QUEEN – ANOTHER ONE BITES THE DUST
“Another One Bites the Dust” is a song by the British rock band Queen. It was released as the lead single from their 1980 album “The Game.” The song was written by bassist John Deacon and produced by the band and Reinhold Mack.
It quickly became one of Queen’s most popular songs and one of the most recognizable songs of the 1980s.
The song features a distinct bassline and a catchy, upbeat tempo, and its lyrics are interpreted as being about the end of a relationship.
The song was a commercial success, reaching number one on the Billboard Hot 100 chart in the United States and remaining there for three weeks. It also reached the top ten in several other countries and became one of Queen’s most successful singles.
The song has been covered and sampled by many artists over the years, including Michael Jackson, Vanilla Ice, and 50 Cent.
“Another One Bites the Dust” has become one of Queen’s most iconic and enduring songs, and it continues to be a favorite among fans and a staple of classic rock radio.
Queen is a British rock band that formed in the 1970s. They are known for their eclectic sound, which combines elements of rock and roll, heavy metal, classical music, and pop. They are also known for their hit songs like “Bohemian Rhapsody,” “We Will Rock You,” and “We Are the Champions.” Queen’s influence can be heard in the music of many other rock bands that followed, including Guns
N’ Roses, Muse, and The Darkness. These bands borrowed heavily from Queen’s theatrical and flamboyant stage presence and dynamic range of musical styles. Queen’s use of complex vocal harmonies, guitar riffs, and elaborate piano and keyboard arrangements also influenced many bands such as Radiohead, Coldplay, and My Chemical Romance. Queen’s influence can also be seen in the music of many contemporary pop acts, such as Adam Lambert, who have been known to incorporate elements of Queen’s sound and style into their music.

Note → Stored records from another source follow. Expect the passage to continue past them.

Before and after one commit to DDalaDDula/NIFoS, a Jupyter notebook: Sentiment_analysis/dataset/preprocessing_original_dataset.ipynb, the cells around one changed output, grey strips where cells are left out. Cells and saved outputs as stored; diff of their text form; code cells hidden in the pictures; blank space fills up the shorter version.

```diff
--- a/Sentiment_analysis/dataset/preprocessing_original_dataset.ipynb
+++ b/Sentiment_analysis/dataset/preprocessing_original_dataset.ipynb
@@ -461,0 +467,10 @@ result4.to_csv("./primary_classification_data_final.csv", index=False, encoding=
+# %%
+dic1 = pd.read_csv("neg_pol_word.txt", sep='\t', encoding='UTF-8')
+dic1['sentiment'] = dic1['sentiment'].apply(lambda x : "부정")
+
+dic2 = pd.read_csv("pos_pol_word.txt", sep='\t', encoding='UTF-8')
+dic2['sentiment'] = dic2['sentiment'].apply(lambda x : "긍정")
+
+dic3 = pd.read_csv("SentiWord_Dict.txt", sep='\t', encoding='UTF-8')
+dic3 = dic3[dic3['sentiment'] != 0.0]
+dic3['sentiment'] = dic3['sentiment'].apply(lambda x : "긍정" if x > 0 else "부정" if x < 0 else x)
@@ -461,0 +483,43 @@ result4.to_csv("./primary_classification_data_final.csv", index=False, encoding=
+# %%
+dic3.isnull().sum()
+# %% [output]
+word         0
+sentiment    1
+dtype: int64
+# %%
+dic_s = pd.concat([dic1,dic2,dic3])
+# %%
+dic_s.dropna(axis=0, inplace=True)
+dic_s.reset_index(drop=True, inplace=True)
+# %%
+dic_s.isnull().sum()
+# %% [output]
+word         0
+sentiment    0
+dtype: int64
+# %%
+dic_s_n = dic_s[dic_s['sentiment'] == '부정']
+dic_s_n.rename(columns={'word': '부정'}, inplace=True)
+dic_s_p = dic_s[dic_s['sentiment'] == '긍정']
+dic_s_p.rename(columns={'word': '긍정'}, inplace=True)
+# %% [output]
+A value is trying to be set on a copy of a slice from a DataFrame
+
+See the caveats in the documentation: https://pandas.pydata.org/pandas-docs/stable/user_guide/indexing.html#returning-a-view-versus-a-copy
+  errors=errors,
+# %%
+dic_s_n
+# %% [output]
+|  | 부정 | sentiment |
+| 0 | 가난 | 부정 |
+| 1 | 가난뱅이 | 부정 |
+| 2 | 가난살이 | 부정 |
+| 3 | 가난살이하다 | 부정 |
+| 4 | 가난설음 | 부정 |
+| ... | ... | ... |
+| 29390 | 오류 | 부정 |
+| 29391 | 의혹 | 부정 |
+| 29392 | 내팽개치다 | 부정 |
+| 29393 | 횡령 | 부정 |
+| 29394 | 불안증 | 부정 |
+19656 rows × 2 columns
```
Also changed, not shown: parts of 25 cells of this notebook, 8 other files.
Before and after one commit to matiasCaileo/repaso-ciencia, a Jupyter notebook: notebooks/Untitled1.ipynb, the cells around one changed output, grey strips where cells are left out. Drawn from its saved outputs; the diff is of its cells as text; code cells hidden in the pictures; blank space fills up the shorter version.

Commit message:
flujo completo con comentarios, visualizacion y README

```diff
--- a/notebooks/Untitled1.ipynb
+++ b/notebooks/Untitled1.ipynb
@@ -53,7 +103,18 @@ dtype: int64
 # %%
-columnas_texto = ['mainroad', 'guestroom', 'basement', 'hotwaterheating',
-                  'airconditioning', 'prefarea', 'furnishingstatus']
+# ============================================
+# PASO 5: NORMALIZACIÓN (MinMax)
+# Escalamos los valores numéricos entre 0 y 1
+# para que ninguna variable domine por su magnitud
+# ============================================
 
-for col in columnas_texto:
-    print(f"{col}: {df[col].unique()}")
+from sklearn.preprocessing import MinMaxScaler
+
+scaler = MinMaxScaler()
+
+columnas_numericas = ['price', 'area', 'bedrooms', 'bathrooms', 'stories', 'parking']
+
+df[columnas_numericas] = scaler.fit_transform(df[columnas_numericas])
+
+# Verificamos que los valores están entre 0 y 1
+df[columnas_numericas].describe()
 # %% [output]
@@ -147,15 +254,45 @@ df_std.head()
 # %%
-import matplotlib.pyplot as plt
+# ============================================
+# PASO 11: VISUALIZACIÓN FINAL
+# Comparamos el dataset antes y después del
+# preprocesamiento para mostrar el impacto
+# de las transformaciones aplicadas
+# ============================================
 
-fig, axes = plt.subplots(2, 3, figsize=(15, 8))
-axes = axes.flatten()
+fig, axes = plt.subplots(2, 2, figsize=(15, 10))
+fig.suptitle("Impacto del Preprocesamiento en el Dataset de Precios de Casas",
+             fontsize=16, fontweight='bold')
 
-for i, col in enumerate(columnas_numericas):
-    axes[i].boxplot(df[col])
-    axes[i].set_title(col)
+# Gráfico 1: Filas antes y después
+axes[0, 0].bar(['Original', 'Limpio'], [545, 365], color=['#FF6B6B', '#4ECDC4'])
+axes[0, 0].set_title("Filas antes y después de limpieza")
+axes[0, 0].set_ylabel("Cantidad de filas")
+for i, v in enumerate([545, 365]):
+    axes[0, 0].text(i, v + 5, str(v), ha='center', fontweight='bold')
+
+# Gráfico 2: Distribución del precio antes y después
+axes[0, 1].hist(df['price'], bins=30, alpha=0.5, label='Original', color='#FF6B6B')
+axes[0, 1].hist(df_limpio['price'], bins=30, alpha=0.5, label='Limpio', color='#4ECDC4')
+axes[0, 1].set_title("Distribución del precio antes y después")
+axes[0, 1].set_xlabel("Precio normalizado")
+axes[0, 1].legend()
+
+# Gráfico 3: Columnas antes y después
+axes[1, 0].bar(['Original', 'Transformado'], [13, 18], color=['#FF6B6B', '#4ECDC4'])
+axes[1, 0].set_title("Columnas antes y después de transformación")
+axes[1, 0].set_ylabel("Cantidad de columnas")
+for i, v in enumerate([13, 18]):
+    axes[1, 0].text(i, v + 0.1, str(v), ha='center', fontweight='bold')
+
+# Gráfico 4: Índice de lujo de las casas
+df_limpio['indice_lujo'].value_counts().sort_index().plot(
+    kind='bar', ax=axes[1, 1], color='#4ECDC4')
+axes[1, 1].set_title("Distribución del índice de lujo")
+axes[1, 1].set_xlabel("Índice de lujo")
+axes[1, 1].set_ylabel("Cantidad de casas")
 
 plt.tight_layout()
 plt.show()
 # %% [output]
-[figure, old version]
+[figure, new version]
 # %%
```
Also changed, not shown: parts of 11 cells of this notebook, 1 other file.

Additionally, Queen’s influence can also be seen in their use of elaborate live performances, which often involve multiple costume changes and choreographed stage routines. This has influenced many contemporary bands and artists, who have incorporated similar elements into